I was in that place -- that lush, viney creative jungle where everything is vivid, colours blare, and the ideas seem endless--everything is bright and ready. The grey of your everyday is  electric with detail and there are connections everywhere. Small things, subtle things, they zip across your line of vision and you hold them; they have weight, potential meaning. You can string together an entire life in a night, or tunnel into the psyche of a character who lay lifeless for months. It's a great place to be. Life resumes purpose and you can smile again.

But there are dangerous thoughts.

The creek will run dry--this seems like a non-negotiable conclusion. Eventually there will be nothing to say. You'll reach that place where you look out across a burning skyline and think that this is nothing new, that this is just sky. There are no spires tipping into the wilting fog--there is sky and concrete and the heavy burden of people's stories. This is drudgery. This is too much. Your world is a dry plateau and  if you thrust your heel into the earth, there is a disconsolate thud and nothing more. You don't imagine there could be more. Why should there be?   Will there ever be anything new? Is this the only thing you will ever create? 

And I suppose this is where the melancholy dips dangerously into a stagnant depression. It feeds a cycle of non-creation and guilt, where once stopped it is difficult to get started again. But I think when you reach a place where stories become burdens, where you can sit in a train station and scoff at the people walking by because you don't care anymore, their stories are simply too much for you to take in--it is a time where not writing becomes a defiant, desperate, but ultimately creative act.

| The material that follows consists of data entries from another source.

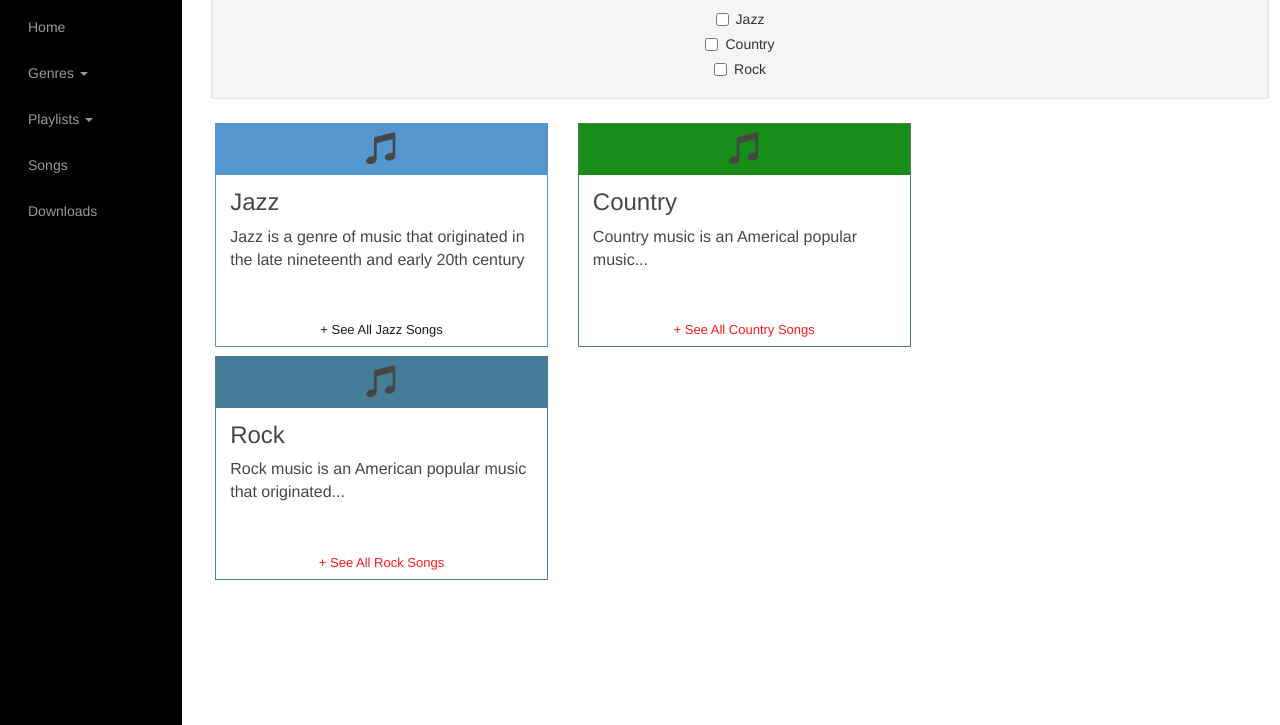
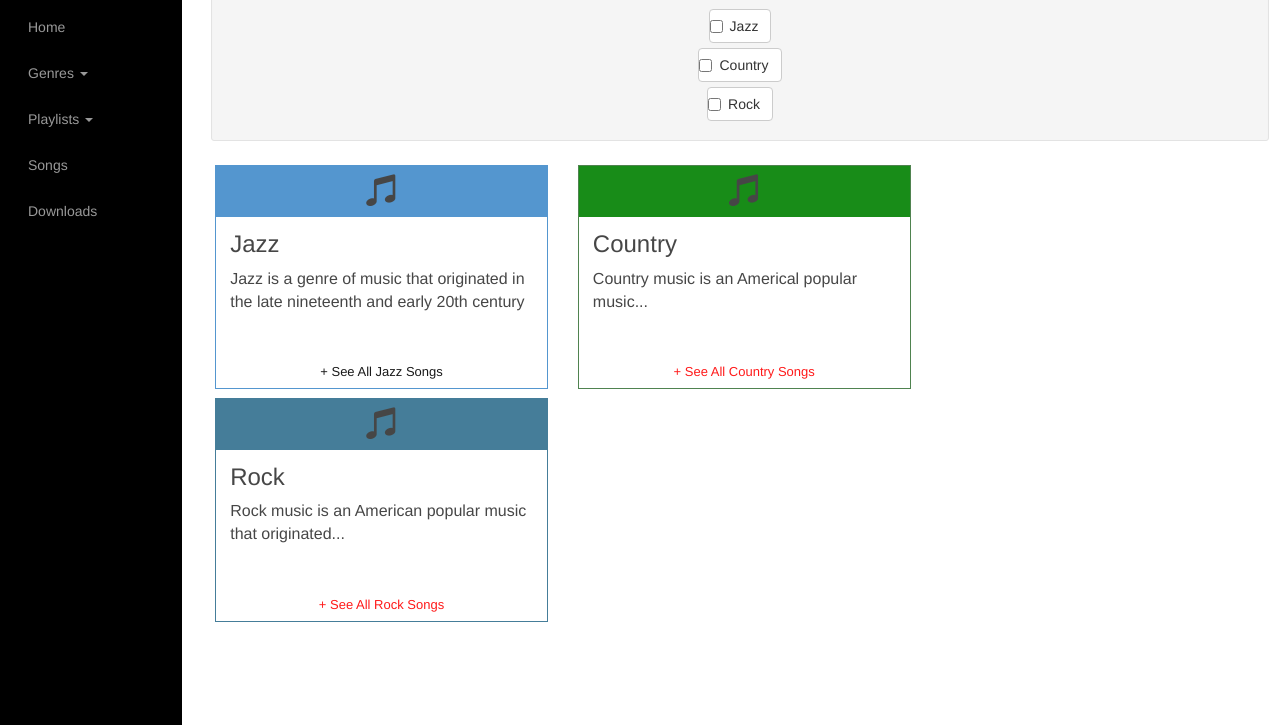
Before and after one commit to sizif/extend-boostrap-with-css-js-and-jquery, a website: page genres.html in a window 1280 px wide. Shown: the part 125-850 px from the top of the page. Drawn offline with nearby package versions, Linux system fonts and the light colour scheme.

Commit message:
(1) Add .btn to label element, to turn the checkbox into a button

```diff
--- a/genres.html
+++ b/genres.html
@@ -90,17 +90,17 @@
 				<h3>Display the following genres...</h3>
 				<div class="well well-sm">
 					<div class="checkbox">
-						<label for="">
+						<label class="btn btn-default" for="">
 							<input type="checkbox">Jazz
 						</label>
 					</div>
 					<div class="checkbox">
-						<label for="">
+						<label class="btn btn-default" for="">
 							<input type="checkbox">Country
 						</label>
 					</div>
 					<div class="checkbox">
-						<label for="">
+						<label class="btn btn-default" for="">
 							<input type="checkbox">Rock
 						</label>
 					</div>
```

If you are not writing, you may in fact be creating--or more accurately, cultivating the grounds within yourself that are needed for creation. If stories are burdens, there is a creative need not being met. It is the need for regeneration, the need to recluse and lie flat. This is a period where you feel stagnant, but you must allow nothing--the invigorating blankness of nothing--to lay itself over you. You must relieve yourself of guilt. To be stagnant is to be in a state of non-movement, seeming non-progression. But the stillness you allow yourself, makes it possible to feel again. The urge--to notice, to be interested--comes back.

It is difficult to be still. Other people move past you; they are alight, everything bright and bursting for them. But, you are here. You are probably alone. It seems that you should be doing many things--writing, creating, accomplishing, but you are doing nothing. This is desolate.

But to recluse oneself in this circumstance does not mean you must go into seclusion--it can, but it does not necessitate withdrawing from the world and living only with the degeneration of your own thoughts. It simply means to remove yourself from stimuli that you cannot, at the moment, take in. It is a period of latency that is necessary for the period that follows--a period of renewed creativity and vigour.

Allow yourself to be still. Time will pass. Let it.

You will start to notice small things--just a word or a phrase that sits on your tongue; you like the way it feels, the roll of it against your palate. Out of defiance, you may resist--you may not want to begin again, but soon the world will start to light up one detail after another. This is when you begin to stir. You push yourself. You write something down. It starts small and simple--the way late afternoon light  hits the side of a woman's nose, the skin wet, hair follicles perspiring--and grows.

The world buzzes.
Begin again.